- Mystery: The multiple layers of petals in a rose signify mystery, as they gradually unfurl to reveal their inner beauty.
English roses like Rosa Grace should be watered deeply but infrequently to encourage deep root growth. Generally, watering once a week with about 1 to 2 gallons of water per plant is sufficient, depending on the climate and soil moisture. During hot or dry periods, water twice a week. Avoid overhead watering to prevent leaf diseases; instead, use a soaker hose or drip irrigation to apply water directly to the base of the plant. In the winter, reduce watering as the plant will require less moisture due to dormancy.
English roses, such as Rosa Grace, thrive best in full sun with at least six hours of direct sunlight each day. A spot that receives morning sunlight is ideal as it helps to dry the dew on the leaves, reducing the risk of fungal diseases. These roses can tolerate some light shade, especially in hotter climates, but too much shade can lead to poor blooming and weak growth.
English roses like Rosa Grace prefer a moderate climate. They typically do well in temperatures between 65°F and 75°F. While they can withstand temperatures as low as 32°F in winter dormancy, it is advisable to provide protection if the temperature drops much lower. Prolonged exposure to temperatures above 90°F may stress the plant and affect flowering. Ideally, plant Rosa Grace in a location where it can enjoy the warmth without suffering from extreme heat.
Prune Rosa Grace in late winter or early spring to shape the plant and remove any dead or diseased wood. Pruning also encourages air circulation and new growth, which can lead to more blooms. Cut back by about one-third to one-half, making sure to cut just above a bud that is facing outward. Remove any weak or twiggy branches and deadhead spent flowers throughout the blooming season to promote continued blooming.

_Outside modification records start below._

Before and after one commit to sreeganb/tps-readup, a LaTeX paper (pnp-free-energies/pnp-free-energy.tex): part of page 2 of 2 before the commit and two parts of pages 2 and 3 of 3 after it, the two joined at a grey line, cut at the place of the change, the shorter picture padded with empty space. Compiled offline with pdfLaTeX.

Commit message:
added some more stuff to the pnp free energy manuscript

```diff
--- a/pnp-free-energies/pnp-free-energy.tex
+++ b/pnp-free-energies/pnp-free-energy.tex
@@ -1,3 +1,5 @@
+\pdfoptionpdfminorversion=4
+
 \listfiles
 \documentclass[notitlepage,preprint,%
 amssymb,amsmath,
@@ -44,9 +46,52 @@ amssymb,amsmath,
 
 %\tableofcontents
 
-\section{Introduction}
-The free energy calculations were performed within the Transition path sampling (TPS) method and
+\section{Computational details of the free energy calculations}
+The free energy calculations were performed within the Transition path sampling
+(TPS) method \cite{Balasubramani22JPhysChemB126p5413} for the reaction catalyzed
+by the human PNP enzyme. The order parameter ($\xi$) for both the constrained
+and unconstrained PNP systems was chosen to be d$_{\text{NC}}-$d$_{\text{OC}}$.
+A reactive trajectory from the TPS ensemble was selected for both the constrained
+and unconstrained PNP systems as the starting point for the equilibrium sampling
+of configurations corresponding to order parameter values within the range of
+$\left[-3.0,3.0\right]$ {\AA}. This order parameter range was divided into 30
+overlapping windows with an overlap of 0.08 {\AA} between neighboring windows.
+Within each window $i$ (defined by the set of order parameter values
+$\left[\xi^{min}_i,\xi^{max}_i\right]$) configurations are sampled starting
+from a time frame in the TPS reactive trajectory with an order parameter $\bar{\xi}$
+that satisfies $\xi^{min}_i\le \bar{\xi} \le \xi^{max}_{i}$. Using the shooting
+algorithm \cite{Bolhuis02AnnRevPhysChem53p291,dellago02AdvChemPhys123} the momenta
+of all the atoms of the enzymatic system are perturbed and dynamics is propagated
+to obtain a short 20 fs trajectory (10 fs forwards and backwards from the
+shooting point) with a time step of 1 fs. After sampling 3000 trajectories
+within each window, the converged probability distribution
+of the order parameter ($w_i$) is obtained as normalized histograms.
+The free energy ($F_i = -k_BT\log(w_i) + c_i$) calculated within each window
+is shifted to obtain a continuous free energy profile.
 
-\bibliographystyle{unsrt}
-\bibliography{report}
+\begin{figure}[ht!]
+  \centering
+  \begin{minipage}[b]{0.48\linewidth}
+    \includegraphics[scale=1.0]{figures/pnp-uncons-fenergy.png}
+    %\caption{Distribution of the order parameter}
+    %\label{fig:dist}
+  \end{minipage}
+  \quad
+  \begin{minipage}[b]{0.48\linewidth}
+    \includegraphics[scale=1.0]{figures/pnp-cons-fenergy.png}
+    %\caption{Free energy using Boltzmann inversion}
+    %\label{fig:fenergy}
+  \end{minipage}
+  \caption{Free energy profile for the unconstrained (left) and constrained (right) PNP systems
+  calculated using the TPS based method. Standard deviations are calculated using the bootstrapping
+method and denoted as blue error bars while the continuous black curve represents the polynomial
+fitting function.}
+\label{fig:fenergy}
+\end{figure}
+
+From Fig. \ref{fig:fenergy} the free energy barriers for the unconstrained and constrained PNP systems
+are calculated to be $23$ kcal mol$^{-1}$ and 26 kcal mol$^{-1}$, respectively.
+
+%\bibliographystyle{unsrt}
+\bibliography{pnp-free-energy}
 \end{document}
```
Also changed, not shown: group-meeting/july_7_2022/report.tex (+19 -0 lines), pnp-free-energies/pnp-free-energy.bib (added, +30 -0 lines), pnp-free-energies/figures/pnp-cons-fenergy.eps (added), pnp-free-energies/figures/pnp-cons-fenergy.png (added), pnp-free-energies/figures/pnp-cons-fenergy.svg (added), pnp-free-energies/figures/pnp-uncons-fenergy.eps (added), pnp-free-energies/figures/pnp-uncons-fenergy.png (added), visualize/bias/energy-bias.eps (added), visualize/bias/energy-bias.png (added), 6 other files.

English Roses like 'Auskeppy' prefer a well-drained loam with generous organic matter. Aim for a pH of 6.0-7.0. Mix equal parts garden soil, compost, and grit or perlite.
English Roses such as 'Auskeppy' don't need frequent repotting; every 2-3 years is sufficient unless growth has stalled.
- Humidity & Misting
'Auskeppy' English Roses do best in moderate humidity levels but are adaptable and don’t require specific humidity control.
- Suitable locations
Provide bright light and air circulation for 'Auskeppy'.
Plant 'Auskeppy' in full sun and well-drained soil.
- Life cycle
The Rosa Grace, commonly known as Grace Rose, begins its life cycle when the seed germinates in soil with adequate sunlight and moisture, emerging as a seedling with a primary root and shoot. The seedling progresses to the vegetative stage, developing a robust root system, stems, and leaves, transitioning to a mature plant that becomes woody over time. As it reaches maturity, the Grace Rose starts to produce distinctive pink blossoms, usually from late spring to early summer, entering its reproductive stage. After pollination, often by insects, the flowers develop into fruit, called hips, containing seeds for the next generation. Once mature, the hips release seeds either naturally or through human or animal activity, continuing the propagation cycle. The plant then goes through a period of dormancy in colder months, reducing metabolic activities before resuming growth in the spring, completing its perennial cycle.
The Rosa Grace, commonly known as the English Rose 'Grace', is often propagated through softwood cuttings. This method is popular because it's generally straightforward and reliable for rose cultivars. The best time to take softwood cuttings is in late spring or early summer when the plant's growth is tender and green. The process involves cutting a 4 to 6 inch (approximately 10 to 15 centimeters) length of stem, which includes a couple of leaves and a node. The lower end of the cutting is then dipped in rooting hormone to encourage root development and planted in a moist potting mixture. It's important to maintain high humidity around the cutting, which can be achieved by covering the pot with a plastic bag or dome. Roots typically develop within several weeks, after which the new plants can eventually be transplanted into the garden.